UK Companies failing to heed security breach warnings

The Bunker has now analysed the data it collected from an approach to more than 2500 senior IT managers and directors, and has published the results in its Security Survey 2012 – and like many other surveys it suggests a continuing complacency within senior management. “Have the high profile security breaches in 2011 made your organization more aware of the need for data security?” asked The Bunker. Unsurprisingly, more than two-thirds of the respondents confirmed that they are now more aware of the need for data security. 

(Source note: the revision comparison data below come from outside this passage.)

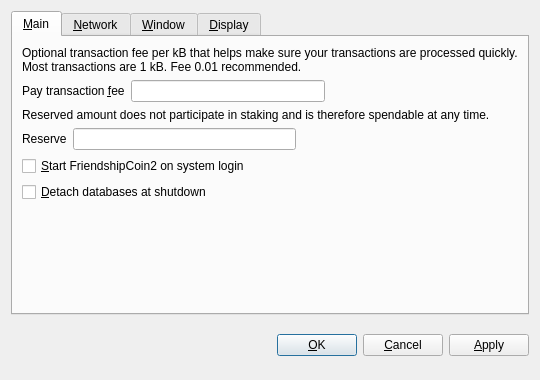
ioying/hicointest, file src/qt/forms/optionsdialog.ui: the form before one commit.
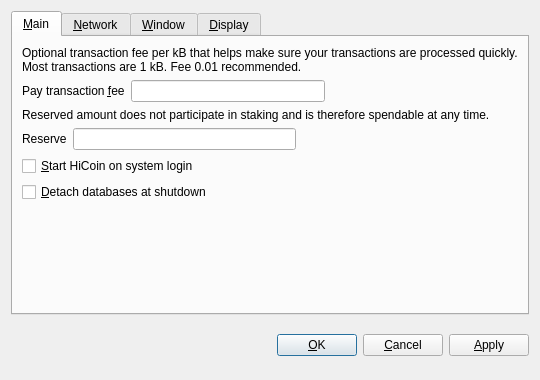
The form after the commit. The open tabs and pages were chosen to show the change. Custom widgets are drawn as their Qt base class.

What changed in the file:
```diff
--- a/src/qt/forms/optionsdialog.ui
+++ b/src/qt/forms/optionsdialog.ui
@@ -128,7 +128,7 @@
           <string>Automatically start FriendshipCoin2 after logging in to the system.</string>
          </property>
          <property name="text">
-          <string>&amp;Start FriendshipCoin2 on system login</string>
+          <string>&amp;Start HiCoin on system login</string>
          </property>
         </widget>
        </item>
```
Left out of the diff: 10 changed lines with no effect on the pictures.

But despite this increased awareness, almost half then admitted that they have done nothing to increase their security measures. “Of those who did take action,” says the report, “two out of three focused on digital and IT measures, while half concentrated on physical security and people. Almost 40% of those surveyed considered at least one aspect of their security ineffective, potentially compromising other areas.”

This lack of action in combatting security mirrors an uncertainty in how to treat security – for example, there is little consensus on who should own company security. Almost 40% of companies place security as the responsibility of the IT department, meaning overall business risk management and human resource concerns will necessarily take a lower priority. In fact, more than 2% of respondents said nobody had responsibility for security. Even when all of the different directors are included, less than two-thirds of organizations nominate just one or more C Level Exec/Director as having all or some responsibility for security. More worrying, comments the report, “is the third (34.9%) of organizations where security is not a C or Director level responsibility, with the onus solely being put on employees at management level.”

The lack of consensus in how to tackle security also shows up in attitudes towards compliance and regulations. Most companies believe that regulations are a good idea, but... nearly ten percent believe the bar is set too high, nearly 20 percent think it is set too low, and nearly 15 per cent consider them to be an unnecessary distraction. Only just over one-third of respondents think they are a good idea and cover the right level of detail. Individual replies included, “Regulations are well-intended but fail to improve data security...”, “some individuals treat it as check box security...”, and “many firms pay lip service and do as little as possible.”

The inevitable conclusion of this survey is that business has not yet developed a uniform view on the importance of security, nor on how nor by whom responsibility should be taken. “Many businesses fail to give security the attention it deserves until they themselves have been the victim of a breach”, commented Peregrine Newton, The Bunker’s CEO. “Yet by this point, the impact will often already have been devastating in both reputational and financial terms. In a difficult financial climate it’s imperative that organisations heed the warnings of previous well-publicised attacks on their peers.”

What’s Hot on Infosecurity Magazine?